What is expected - In the listing that follows, how many lines hold the string "TextStyle"? Answer with the number only.
■ ■ ■
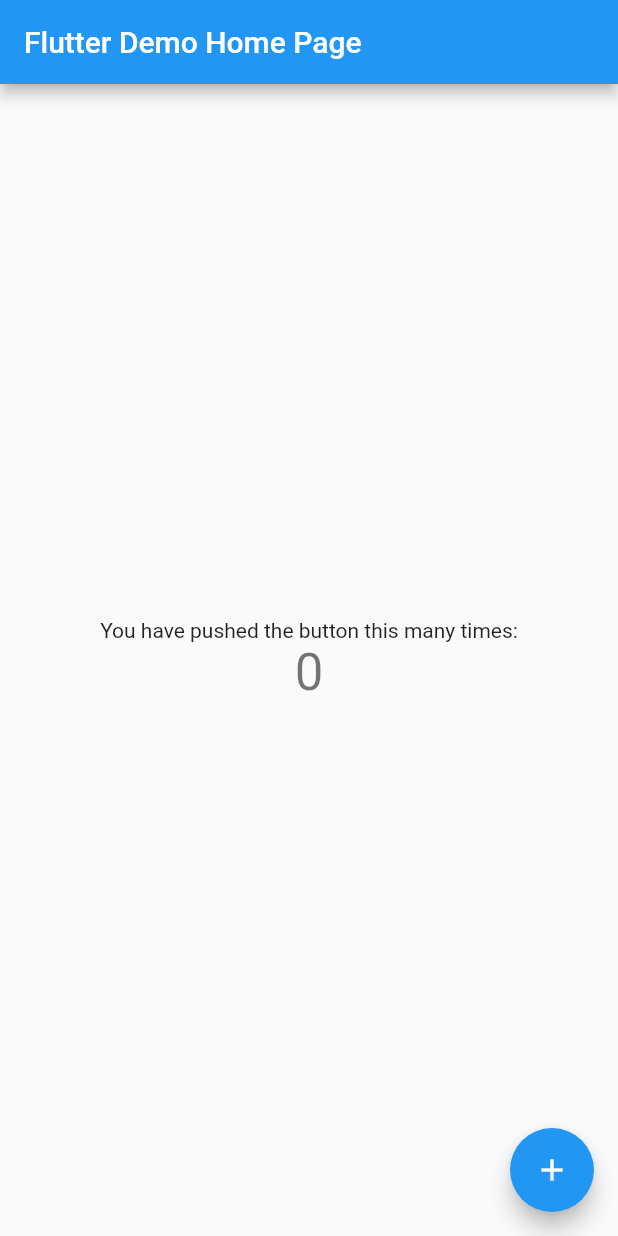
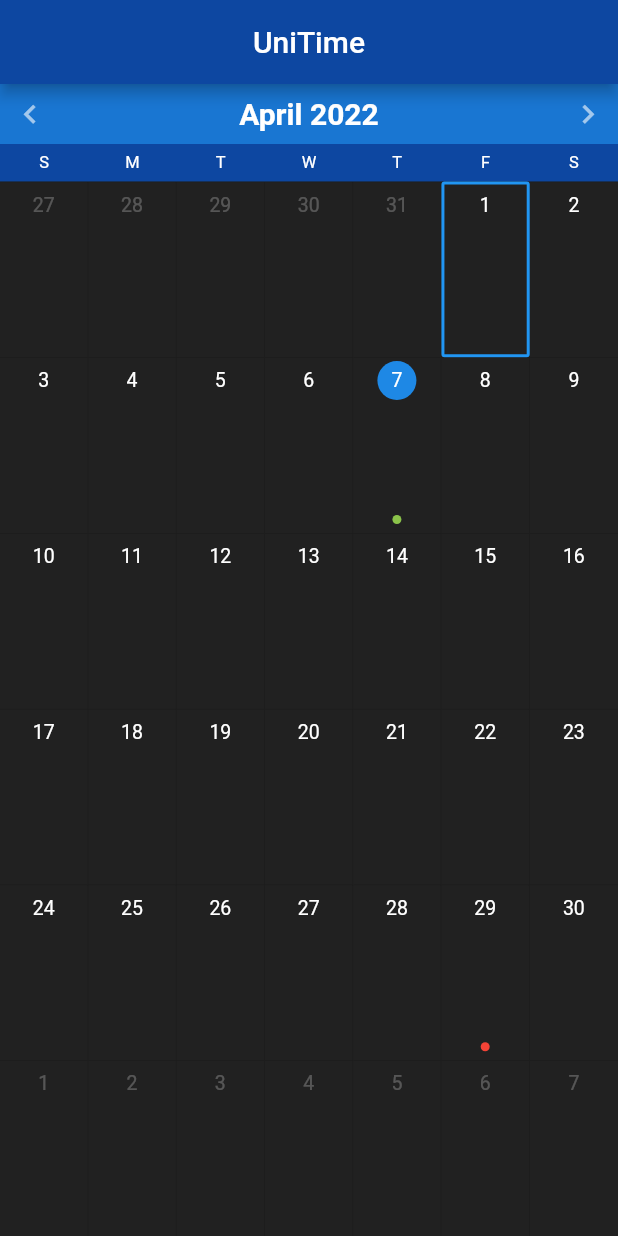
Before and after one commit to jogp10/UniTime, a Flutter app: the screen it shows after launch, on a phone screen of 412 x 824 dp. Run offline on Flutter 3.47's test engine with Material 2 defaults, Android fonts, the light colour scheme and no system bars; drawn by our look-alikes of syncfusion_flutter_calendar.

Commit message:
Started working on the features

```diff
--- a/src/lib/main.dart
+++ b/src/lib/main.dart
@@ -1,115 +1,38 @@
 import 'package:flutter/material.dart';
+import 'package:src/my_custom_form.dart';
+import 'package:src/my_calendar.dart';
+import 'package:syncfusion_flutter_calendar/calendar.dart';
 
 void main() {
-  runApp(const MyApp());
+  runApp(const MaterialApp(
+    home: Home(),
+  ));
 }
 
-class MyApp extends StatelessWidget {
-  const MyApp({Key? key}) : super(key: key);
-
-  // This widget is the root of your application.
-  @override
-  Widget build(BuildContext context) {
-    return MaterialApp(
-      title: 'Flutter Demo',
-      theme: ThemeData(
-        // This is the theme of your application.
-        //
-        // Try running your application with "flutter run". You'll see the
-        // application has a blue toolbar. Then, without quitting the app, try
-        // changing the primarySwatch below to Colors.green and then invoke
-        // "hot reload" (press "r" in the console where you ran "flutter run",
-        // or simply save your changes to "hot reload" in a Flutter IDE).
-        // Notice that the counter didn't reset back to zero; the application
-        // is not restarted.
-        primarySwatch: Colors.blue,
-      ),
-      home: const MyHomePage(title: 'Flutter Demo Home Page'),
-    );
-  }
-}
-
-class MyHomePage extends StatefulWidget {
-  const MyHomePage({Key? key, required this.title}) : super(key: key);
-
-  // This widget is the home page of your application. It is stateful, meaning
-  // that it has a State object (defined below) that contains fields that affect
-  // how it looks.
-
-  // This class is the configuration for the state. It holds the values (in this
-  // case the title) provided by the parent (in this case the App widget) and
-  // used by the build method of the State. Fields in a Widget subclass are
-  // always marked "final".
-
-  final String title;
-
-  @override
-  State<MyHomePage> createState() => _MyHomePageState();
-}
-
-class _MyHomePageState extends State<MyHomePage> {
-  int _counter = 0;
-
-  void _incrementCounter() {
-    setState(() {
-      // This call to setState tells the Flutter framework that something has
-      // changed in this State, which causes it to rerun the build method below
-      // so that the display can reflect the updated values. If we changed
-      // _counter without calling setState(), then the build method would not be
-      // called again, and so nothing would appear to happen.
-      _counter++;
-    });
-  }
+class Home extends StatelessWidget {
+  const Home({Key? key}) : super(key: key);
 
   @override
   Widget build(BuildContext context) {
-    // This method is rerun every time setState is called, for instance as done
-    // by the _incrementCounter method above.
-    //
-    // The Flutter framework has been optimized to make rerunning build methods
-    // fast, so that you can just rebuild anything that needs updating rather
-    // than having to individually change instances of widgets.
     return Scaffold(
       appBar: AppBar(
-        // Here we take the value from the MyHomePage object that was created by
-        // the App.build method, and use it to set our appbar title.
-        title: Text(widget.title),
+        title: const Text('UniTime'),
+        centerTitle: true,
+        backgroundColor: Colors.blue[900],
       ),
-      body: Center(
-        // Center is a layout widget. It takes a single child and positions it
-        // in the middle of the parent.
-        child: Column(
-          // Column is also a layout widget. It takes a list of children and
-          // arranges them vertically. By default, it sizes itself to fit its
-          // children horizontally, and tries to be as tall as its parent.
-          //
-          // Invoke "debug painting" (press "p" in the console, choose the
-          // "Toggle Debug Paint" action from the Flutter Inspector in Android
-          // Studio, or the "Toggle Debug Paint" command in Visual Studio Code)
-          // to see the wireframe for each widget.
-          //
-          // Column has various properties to control how it sizes itself and
-          // how it positions its children. Here we use mainAxisAlignment to
-          // center the children vertically; the main axis here is the vertical
-          // axis because Columns are vertical (the cross axis would be
-          // horizontal).
-          mainAxisAlignment: MainAxisAlignment.center,
-          children: <Widget>[
-            const Text(
-              'You have pushed the button this many times:',
-            ),
-            Text(
-              '$_counter',
-              style: Theme.of(context).textTheme.headline4,
-            ),
-          ],
-        ),
+      body: Container(
+        child: MyCalendar(),
       ),
-      floatingActionButton: FloatingActionButton(
-        onPressed: _incrementCounter,
-        tooltip: 'Increment',
-        child: const Icon(Icons.add),
-      ), // This trailing comma makes auto-formatting nicer for build methods.
     );
+
   }
+
+  Widget buildCustomForm(){
+    return const MyCustomForm();
+  }
+
+  Widget buildCalendar(){
+    return const MyCalendar();
+  }
+
 }
--- /dev/null
+++ b/src/lib/my_calendar.dart
@@ -0,0 +1,82 @@
+import 'package:flutter/material.dart';
+import 'package:syncfusion_flutter_calendar/calendar.dart';
+
+class MyCalendar extends StatelessWidget {
+  const MyCalendar({Key? key}): super(key: key);
+
+  @override
+  Widget build(BuildContext context) {
+    return Scaffold(
+      body: SfCalendar(
+        initialDisplayDate: DateTime(2022,04,01,08,30),
+        initialSelectedDate: DateTime(2022,04,01,08,30),
+        dataSource: MeetingDataSource(getAppointments()),
+        backgroundColor: Colors.black87,
+        todayHighlightColor: Colors.blue[600],
+        view: CalendarView.month,
+        monthViewSettings: const MonthViewSettings(
+          monthCellStyle: MonthCellStyle(
+            textStyle: TextStyle(
+              color: Colors.white,
+            ),
+            leadingDatesTextStyle: TextStyle(
+                color: Colors.white24
+            ),
+            trailingDatesTextStyle: TextStyle(
+                color: Colors.white24
+            ),
+          ),
+
+        ),
+
+        showNavigationArrow: true,
+        viewHeaderStyle: ViewHeaderStyle(
+            backgroundColor: Colors.blue[900],
+            dayTextStyle: const TextStyle(
+              color: Colors.white,
+            )
+        ),
+        headerStyle: CalendarHeaderStyle(
+            textAlign: TextAlign.center,
+            backgroundColor: Colors.blue[700],
+            textStyle: const TextStyle(
+                color: Colors.white,
+                fontSize: 20.0,
+                fontWeight: FontWeight.bold
+            )
+        ),
+      ),
+    );
+  }
+}
+
+List<Appointment> getAppointments(){
+  List<Appointment> meetings = <Appointment>[];
+  final DateTime today = DateTime.now();
+  DateTime startTime = DateTime(today.year, today.month, today.day, 9, 0, 0);
+  DateTime endTime = startTime.add(const Duration(hours: 2));
+
+  meetings.add(Appointment(
+      startTime: startTime,
+      endTime: endTime,
+      subject: 'Evento Pessoal',
+      color: Colors.lightGreen
+  ));
+
+  startTime = DateTime(2022,4,29,13,0,0);
+  endTime = startTime.add(const Duration(hours: 2));
+
+  meetings.add(Appointment(
+      startTime: startTime,
+      endTime: endTime,
+      subject: 'Teste de LC',
+      color: Colors.red
+  ));
+  return meetings;
+}
+
+class MeetingDataSource extends CalendarDataSource {
+  MeetingDataSource(List<Appointment> source) {
+    appointments = source;
+  }
+}
```
Also changed, not shown: src/lib/my_custom_form.dart (added, +74 -0 lines), src/pubspec.yaml (+10 -14 lines), src/fonts/DMSans-Bold.ttf (added), src/fonts/DMSans-BoldItalic.ttf (added), src/fonts/DMSans-Italic.ttf (added), src/fonts/DMSans-Medium.ttf (added), src/fonts/DMSans-MediumItalic.ttf (added), src/fonts/DMSans-Regular.ttf (added), src/pubspec.lock, 1 other file.
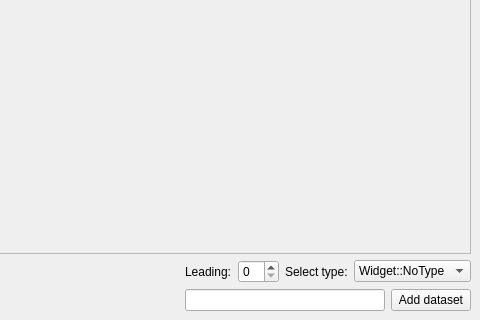
The window that examples/Widget/Advanced/mainwindow.ui (KDAB/KDChart) describes before a commit, drawn with Qt 5; both pictures show x 81 to 561 and y 192 to 512 of the 561 by 512 pixel window.
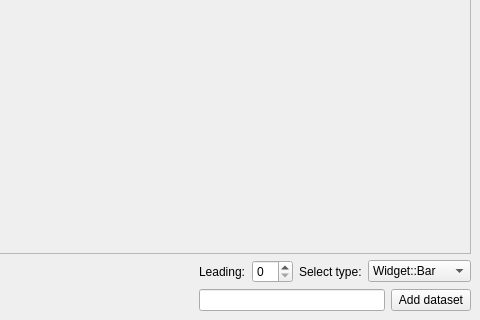
The same window after the commit.

Diff of the .ui file:
```diff
--- a/examples/Widget/Advanced/mainwindow.ui
+++ b/examples/Widget/Advanced/mainwindow.ui
@@ -47,11 +47,6 @@
    </item>
    <item row="1" column="4" colspan="2" >
     <widget class="QComboBox" name="typeSelector" >
-     <item>
-      <property name="text" >
-       <string>Widget::NoType</string>
-      </property>
-     </item>
      <item>
       <property name="text" >
        <string>Widget::Bar</string>
```
Left out of the diff: 5 changed lines with no effect on the pictures.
■ ■ ■
Answer space - 5